The little pool they have here in La Mesa was the setting for almost all of our team's "highs" during our debrief tonight. I remember yesterday mentioning how great it is to simply dive into a new experience... and so today we decided to take that literally, I guess.
The pool was really a high for me, because I felt like I could really be somebody helpful. I'm a trained lifeguard, swim instructor, and swim coach, and so this felt like something I could truly excel at. And it was amazing. As soon as I entered the water and simply floated on my back for a moment to cool off and relax, the moment was over and I had three eager girls begging me to hold them so they could try and float. Pretty soon I was realizing how normal it felt. These Colombian kids are just like Canadian kids. I've held so many children on the top of the water, and I taught these girls exactly the same way as I have taught kids back home. I said the same things, just with more repetition and hand gestures. I did a lot of demonstrating, but the best part was simply holding them. They would close their eyes, stretch out their arms, and breathe. I felt their trust so strongly, and it was overwhelming. I dunked them, supported them, pulled them into the water, flipped them upside down, helped them somersault, and held their legs when they attempted a hand stand. Their joyous victories were just as satisfying to witness as the kids I've coached and taught back home. It's the same with every child. The moment you let go and they float... even for just one second... their face lights up and they do not stop talking about it. The moment they master the dive or the flip, it's like they never want to stop doing it. They earn a superpower, and that's something incredible to be a part of.
The late evening was spent on the steps beside the basketball court, where we were blessed to be able to connect with the kids even more. We brought out our phones, and they had a blast looking at our families, snow, school, grad dresses, friends, and hobbies. I try to be a good listener when people talk to me about the mundane, but it's hard. Not for these kids. It didn't matter what I was telling them. A picture of my cat? Sister? Teacher? Their unwavering interest was inspiring.

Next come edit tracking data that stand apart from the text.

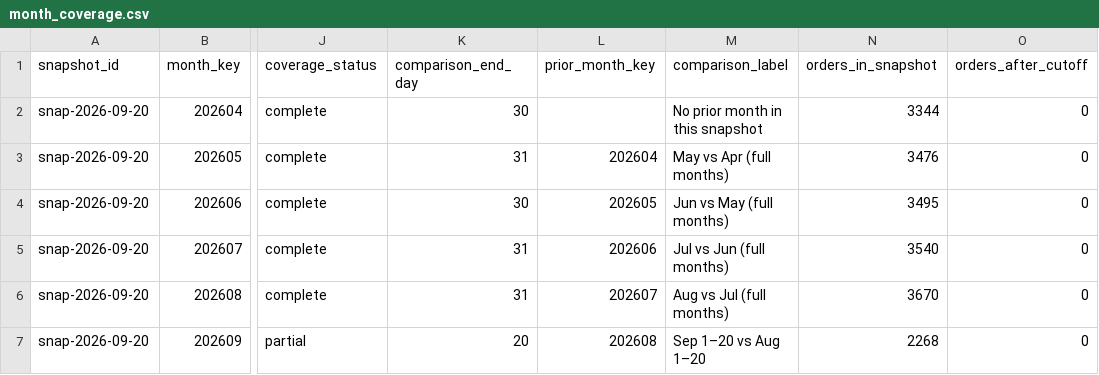
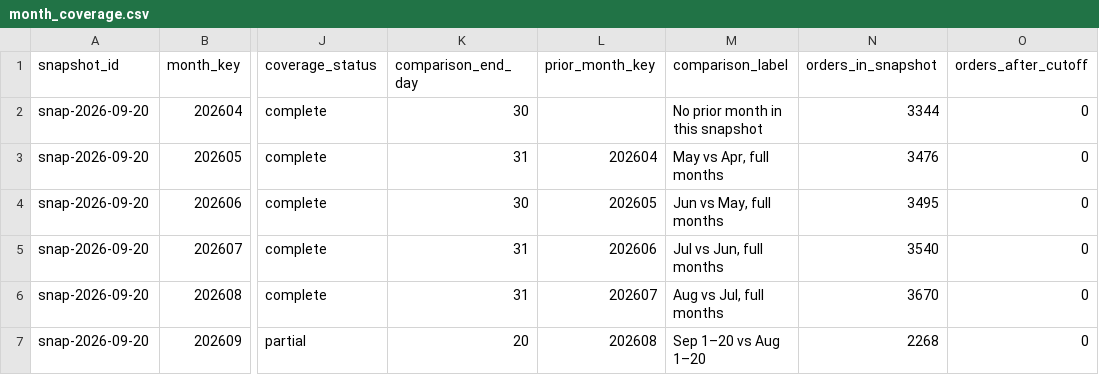
Before and after one commit to AndreaBozzo/metric-evidence, a CSV file: data/month_coverage.csv, drawn as a sheet; only a part is shown, gaps mark what is left out; the diff names each change by its address in the sheet, - before the commit and + after, or states it on an @@ line.

```diff
--- a/data/month_coverage.csv
+++ b/data/month_coverage.csv
-M3 (comparison_label): May vs Apr (full months)
+M3 (comparison_label): May vs Apr, full months
-M4 (comparison_label): Jun vs May (full months)
+M4 (comparison_label): Jun vs May, full months
-M5 (comparison_label): Jul vs Jun (full months)
+M5 (comparison_label): Jul vs Jun, full months
-M6 (comparison_label): Aug vs Jul (full months)
+M6 (comparison_label): Aug vs Jul, full months
```
Also changed, not shown: data/snapshot.csv, 36 other files.
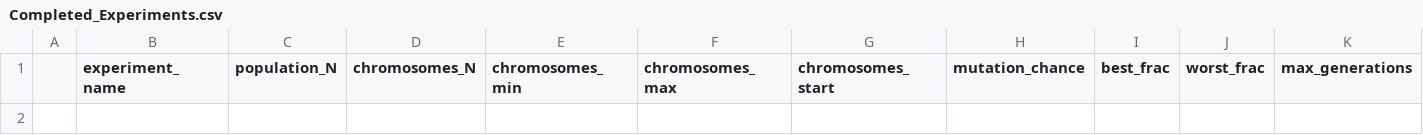
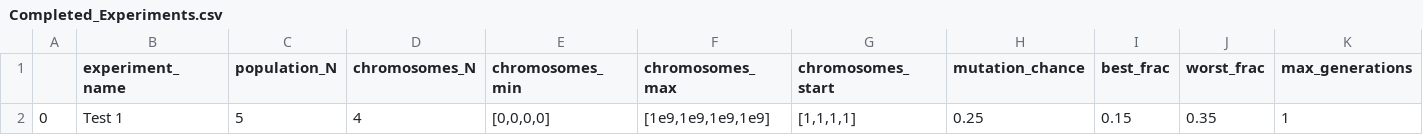
Before and after one commit to CaiWilliams/Experiment-Status, a CSV file: Completed_Experiments.csv, drawn as a sheet; only a part is shown; rows hold the shown columns only; the diff names each change by its address in the sheet, - before the commit and + after, or states it on an @@ line.

Commit message:
Experiment complete it 0.03 hrs

```diff
--- a/Completed_Experiments.csv
+++ b/Completed_Experiments.csv
+row 2: 0 | Test 1 | 5 | 4 | [0,0,0,0] | [1e9,1e9,1e9,1e9] | [1,1,1,1] | 0.25 | 0.15 | 0.35 | 1
```
Also changed, not shown: Queued_Experiments.csv, 6 other files.
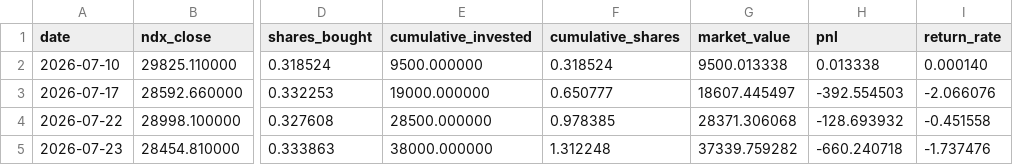
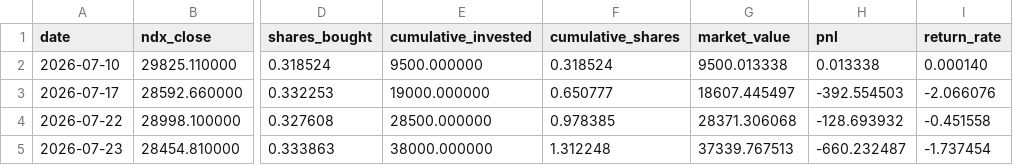
Before and after one commit to eternalee87/A-SHARE-dashboard, a CSV file: ndx_dca/data/dca_history.csv, drawn as a sheet; only a part is shown, gaps mark what is left out; the diff names each change by its address in the sheet, - before the commit and + after, or states it on an @@ line.

```diff
--- a/ndx_dca/data/dca_history.csv
+++ b/ndx_dca/data/dca_history.csv
-G5 (market_value): 37339.759282
+G5 (market_value): 37339.767513
-H5 (pnl): -660.240718
+H5 (pnl): -660.232487
-I5 (return_rate): -1.737476
+I5 (return_rate): -1.737454
```
Also changed, not shown: ndx_dca/data/vix_data.csv, 5 other files.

We met Samuel and Santiago, two incredibly musical boys. With Samuel on the uke and Santiago on the guitar and vocals, we had a royal jam session. It's unbelievable how music knows no borders. We would start humming a tune, and the local kids around us would sing along. We know the same songs, and we would sing together in two beautiful languages. It was surreal, how simply gathering around two boys with instruments can bond strangers so quickly. If music has that power here on earth, I stagger to imagine the depth and might of the music that will be happenin' up in heaven someday.
Tomorrow is a 5:30 wakeup for an early departure. The kids will be in school- we didn't even know. While it hurts to not be able to say goodbye, it's a good thing that we ended on such a high note. The love they showed us has made us so excited to visit all the other schools in the coming days, and meet more and more of these beauties. La Mesa has stolen my heart. Yes, I am repeating that for about the hundredth time today. I'm so sad to have to pack and hit the road so quickly- I would be content to just stay here for the entire ten days, but there is more work to be done, more lessons to learn, and more ways to grow. Time for me to hit the sack, send up prayers for my dear new friends, and then fall asleep to the sound of thousands of crickets just outside my window.